  • Heroic BSOD: After he finds his friend Luke murdered, Jerry Westerby spends the rest of The Honourable Schoolboy in this state.
  • Hidden in Plain Sight: The Circus doesn't go very far to hide Jim Prideaux, since he takes up his new job as a French teacher using his own name.
  • Ho Yay: Bill Haydon and Jim Prideaux; invoked by the narration in Tinker Tailor Soldier Spy. (Given Haydon's proclivities, background documents are rather coy about the two of them.)
  • Idiot Ball: In The Honourable Schoolboy, there's extensive in-universe discussion of whether or not Smiley is carrying one when it comes to Jerry Westerby's obsession with Elizabeth Worthington.
  • In the Back: Where Prideaux gets shot.
  • Let Me Get This Straight...: the plots of the books tend to be so convoluted that explanations tend to be necessary, particularly for Smiley's People, where Saul Enderby has to confirm via George Smiley just how all the events that had happened so far tie together and lead to Karla.
  • Mandatory Unretirement: Smiley. Twice.

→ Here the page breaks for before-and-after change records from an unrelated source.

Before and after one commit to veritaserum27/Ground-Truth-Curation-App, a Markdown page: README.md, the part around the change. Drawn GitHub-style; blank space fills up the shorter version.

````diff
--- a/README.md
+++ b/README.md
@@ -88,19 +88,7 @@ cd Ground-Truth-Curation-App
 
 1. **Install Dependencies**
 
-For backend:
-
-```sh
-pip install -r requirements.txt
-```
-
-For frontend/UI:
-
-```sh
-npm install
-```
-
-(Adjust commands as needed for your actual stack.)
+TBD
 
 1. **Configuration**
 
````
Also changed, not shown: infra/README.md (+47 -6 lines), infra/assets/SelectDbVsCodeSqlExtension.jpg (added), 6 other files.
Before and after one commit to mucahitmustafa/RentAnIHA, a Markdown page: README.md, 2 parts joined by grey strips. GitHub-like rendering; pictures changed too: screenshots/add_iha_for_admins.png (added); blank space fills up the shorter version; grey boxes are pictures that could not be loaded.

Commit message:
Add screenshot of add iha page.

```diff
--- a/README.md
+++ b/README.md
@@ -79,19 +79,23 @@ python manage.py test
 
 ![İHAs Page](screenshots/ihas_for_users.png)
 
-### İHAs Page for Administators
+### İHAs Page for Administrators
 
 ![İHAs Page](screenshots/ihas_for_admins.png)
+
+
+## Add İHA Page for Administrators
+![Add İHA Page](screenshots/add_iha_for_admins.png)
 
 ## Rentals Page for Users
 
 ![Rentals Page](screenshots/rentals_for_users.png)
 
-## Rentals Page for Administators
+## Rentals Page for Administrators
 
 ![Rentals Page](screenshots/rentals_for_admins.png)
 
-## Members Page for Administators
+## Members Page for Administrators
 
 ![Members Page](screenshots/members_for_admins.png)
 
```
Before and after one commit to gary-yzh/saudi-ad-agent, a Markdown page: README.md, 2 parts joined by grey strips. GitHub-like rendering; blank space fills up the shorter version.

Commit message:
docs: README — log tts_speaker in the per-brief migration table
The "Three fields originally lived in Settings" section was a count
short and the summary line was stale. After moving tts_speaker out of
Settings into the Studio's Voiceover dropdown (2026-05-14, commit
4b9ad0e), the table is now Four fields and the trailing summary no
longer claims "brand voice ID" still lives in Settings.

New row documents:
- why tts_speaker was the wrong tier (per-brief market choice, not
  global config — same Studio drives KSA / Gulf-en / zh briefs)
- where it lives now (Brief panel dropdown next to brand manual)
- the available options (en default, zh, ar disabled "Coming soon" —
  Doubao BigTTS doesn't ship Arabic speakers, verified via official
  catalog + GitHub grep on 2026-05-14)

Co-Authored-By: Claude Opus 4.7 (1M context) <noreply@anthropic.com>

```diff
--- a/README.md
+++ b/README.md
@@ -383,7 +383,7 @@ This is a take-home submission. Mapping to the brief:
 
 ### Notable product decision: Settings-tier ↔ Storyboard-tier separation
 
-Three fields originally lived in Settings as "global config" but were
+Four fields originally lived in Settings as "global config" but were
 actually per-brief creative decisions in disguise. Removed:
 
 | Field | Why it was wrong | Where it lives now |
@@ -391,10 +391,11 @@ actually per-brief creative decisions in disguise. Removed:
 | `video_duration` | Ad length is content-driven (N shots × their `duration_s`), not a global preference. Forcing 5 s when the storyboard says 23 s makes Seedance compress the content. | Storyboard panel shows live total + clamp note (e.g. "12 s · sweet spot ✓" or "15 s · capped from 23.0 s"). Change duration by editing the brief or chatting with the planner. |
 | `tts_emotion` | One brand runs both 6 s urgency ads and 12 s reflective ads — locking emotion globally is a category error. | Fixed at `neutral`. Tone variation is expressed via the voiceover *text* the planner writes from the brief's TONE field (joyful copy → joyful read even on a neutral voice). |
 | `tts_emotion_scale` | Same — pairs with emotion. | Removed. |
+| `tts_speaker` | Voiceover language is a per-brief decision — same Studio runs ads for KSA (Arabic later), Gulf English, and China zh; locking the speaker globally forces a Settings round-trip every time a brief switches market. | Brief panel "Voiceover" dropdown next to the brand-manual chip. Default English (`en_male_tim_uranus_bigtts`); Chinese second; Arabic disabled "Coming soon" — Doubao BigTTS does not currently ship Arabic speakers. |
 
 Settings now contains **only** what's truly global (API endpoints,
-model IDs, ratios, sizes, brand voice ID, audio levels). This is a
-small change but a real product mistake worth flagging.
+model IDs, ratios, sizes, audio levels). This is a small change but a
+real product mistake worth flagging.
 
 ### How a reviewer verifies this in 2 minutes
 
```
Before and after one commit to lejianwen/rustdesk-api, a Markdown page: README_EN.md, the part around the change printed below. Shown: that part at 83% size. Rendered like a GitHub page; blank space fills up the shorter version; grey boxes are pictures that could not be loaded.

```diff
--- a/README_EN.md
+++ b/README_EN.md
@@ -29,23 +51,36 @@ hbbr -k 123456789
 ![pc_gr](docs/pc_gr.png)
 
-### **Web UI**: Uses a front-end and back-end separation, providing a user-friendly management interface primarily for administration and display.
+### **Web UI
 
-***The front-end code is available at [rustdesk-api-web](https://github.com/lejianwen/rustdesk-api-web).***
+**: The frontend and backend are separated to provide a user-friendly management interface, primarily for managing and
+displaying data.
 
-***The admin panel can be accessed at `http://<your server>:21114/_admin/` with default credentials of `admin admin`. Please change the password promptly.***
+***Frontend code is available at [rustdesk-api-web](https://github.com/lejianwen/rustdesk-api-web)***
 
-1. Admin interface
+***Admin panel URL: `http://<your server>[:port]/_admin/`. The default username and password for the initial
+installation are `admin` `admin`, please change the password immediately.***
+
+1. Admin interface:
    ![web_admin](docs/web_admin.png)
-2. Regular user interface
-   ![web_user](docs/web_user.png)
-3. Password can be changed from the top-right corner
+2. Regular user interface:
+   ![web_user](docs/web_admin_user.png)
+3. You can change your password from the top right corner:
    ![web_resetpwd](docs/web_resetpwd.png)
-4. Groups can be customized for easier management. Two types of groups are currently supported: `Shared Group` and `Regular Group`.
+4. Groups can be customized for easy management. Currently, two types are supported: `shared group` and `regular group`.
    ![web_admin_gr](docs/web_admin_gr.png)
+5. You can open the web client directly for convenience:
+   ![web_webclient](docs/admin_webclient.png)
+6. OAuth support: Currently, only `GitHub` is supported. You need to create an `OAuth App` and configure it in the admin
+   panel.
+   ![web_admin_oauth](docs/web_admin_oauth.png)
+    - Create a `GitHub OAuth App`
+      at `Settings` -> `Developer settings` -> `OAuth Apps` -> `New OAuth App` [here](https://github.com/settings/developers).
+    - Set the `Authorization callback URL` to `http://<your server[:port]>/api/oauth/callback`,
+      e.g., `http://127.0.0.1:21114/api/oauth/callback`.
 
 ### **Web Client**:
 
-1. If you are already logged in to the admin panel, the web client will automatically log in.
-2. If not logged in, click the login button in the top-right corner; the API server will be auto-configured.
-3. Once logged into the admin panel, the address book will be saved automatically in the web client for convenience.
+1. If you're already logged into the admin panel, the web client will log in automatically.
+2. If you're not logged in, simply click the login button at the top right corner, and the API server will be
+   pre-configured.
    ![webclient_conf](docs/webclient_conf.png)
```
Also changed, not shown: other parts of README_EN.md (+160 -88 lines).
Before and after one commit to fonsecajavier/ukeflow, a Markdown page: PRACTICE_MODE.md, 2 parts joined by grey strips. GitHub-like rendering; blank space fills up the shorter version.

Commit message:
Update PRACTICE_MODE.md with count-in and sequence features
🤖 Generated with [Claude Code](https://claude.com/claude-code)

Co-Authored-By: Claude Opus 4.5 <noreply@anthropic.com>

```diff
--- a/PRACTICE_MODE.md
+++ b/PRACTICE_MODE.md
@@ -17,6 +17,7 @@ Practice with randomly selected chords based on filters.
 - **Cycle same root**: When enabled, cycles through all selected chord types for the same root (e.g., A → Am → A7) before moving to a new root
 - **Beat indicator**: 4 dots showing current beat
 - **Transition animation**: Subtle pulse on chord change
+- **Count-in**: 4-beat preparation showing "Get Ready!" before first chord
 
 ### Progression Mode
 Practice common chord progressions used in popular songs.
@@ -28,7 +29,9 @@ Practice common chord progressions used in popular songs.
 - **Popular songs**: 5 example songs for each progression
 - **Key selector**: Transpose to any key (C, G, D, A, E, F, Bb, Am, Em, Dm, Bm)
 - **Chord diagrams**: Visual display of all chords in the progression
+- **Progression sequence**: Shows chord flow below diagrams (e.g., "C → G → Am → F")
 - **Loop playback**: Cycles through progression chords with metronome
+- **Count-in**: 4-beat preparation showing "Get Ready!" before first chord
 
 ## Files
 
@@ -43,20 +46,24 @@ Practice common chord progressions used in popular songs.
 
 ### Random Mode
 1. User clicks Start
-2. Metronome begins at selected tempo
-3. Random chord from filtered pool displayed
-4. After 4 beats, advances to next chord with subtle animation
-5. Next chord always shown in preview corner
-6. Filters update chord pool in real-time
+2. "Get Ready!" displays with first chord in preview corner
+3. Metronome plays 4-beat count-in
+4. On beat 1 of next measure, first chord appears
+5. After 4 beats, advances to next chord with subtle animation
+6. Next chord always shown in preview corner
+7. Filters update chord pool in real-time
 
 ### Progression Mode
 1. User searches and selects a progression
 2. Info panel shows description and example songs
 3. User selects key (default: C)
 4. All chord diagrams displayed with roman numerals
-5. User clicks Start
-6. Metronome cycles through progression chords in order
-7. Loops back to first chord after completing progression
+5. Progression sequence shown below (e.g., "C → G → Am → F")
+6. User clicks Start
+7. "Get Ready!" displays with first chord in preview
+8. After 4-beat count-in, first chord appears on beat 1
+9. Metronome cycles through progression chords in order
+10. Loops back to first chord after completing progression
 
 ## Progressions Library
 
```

  • Manly Tears: Smiley in The Honourable Schoolboy, after two informants are killed during a rescue attempt.
  • The Masochism Tango: Smiley's relationship with his wife, which persists despite her chronic inability to remain faithful to him. He finally puts an end to it in Smiley's People, although without explicitly asking for a divorce.
  • Married to the Job: The series implies that the duplicity necessary to maintain a career in Intelligence torpedoes any possibility of maintaining a healthy marriage.
  • May-December Romance: Smiley and Lady Ann; Jerry Westerby and Liz Worthington.
  • The Matchmaker: Peter Guillam has appointed himself the designated go-between in the Smileys' regular breakups. Smiley finally chews him out for it in Smiley's People.
  • Memento MacGuffin: The lighter that Lady Ann gave Smiley, which Karla steals during a flashback in Tinker Tailor Soldier Spy. Karla drops it in front of Smiley when he finally defects in Smiley's People, but Smiley decides not to pick it up.
  • Mole in Charge: Control realizes that one of the very top agents in the Circus must be The Mole.
  • The Mole: the main plot of Tinker Tailor Soldier Spy is finding the mole. The novel is also the Trope Namer for the term, believe it or not.
    • More like the Trope Codifier; it popularised a term that has been around since at least the 17th century, though it was a very obscure one. Le Carre though claimed it was a KGB term.
  • Murder by Mistake: Luke for Jerry Westerby in The Honourable Schoolboy.
  • No Celebrities Were Harmed: In the introduction to the reprint edition of Tinker Tailor Soldier Spy, Le Carre notes that The Mole is partly based on Kim Philby.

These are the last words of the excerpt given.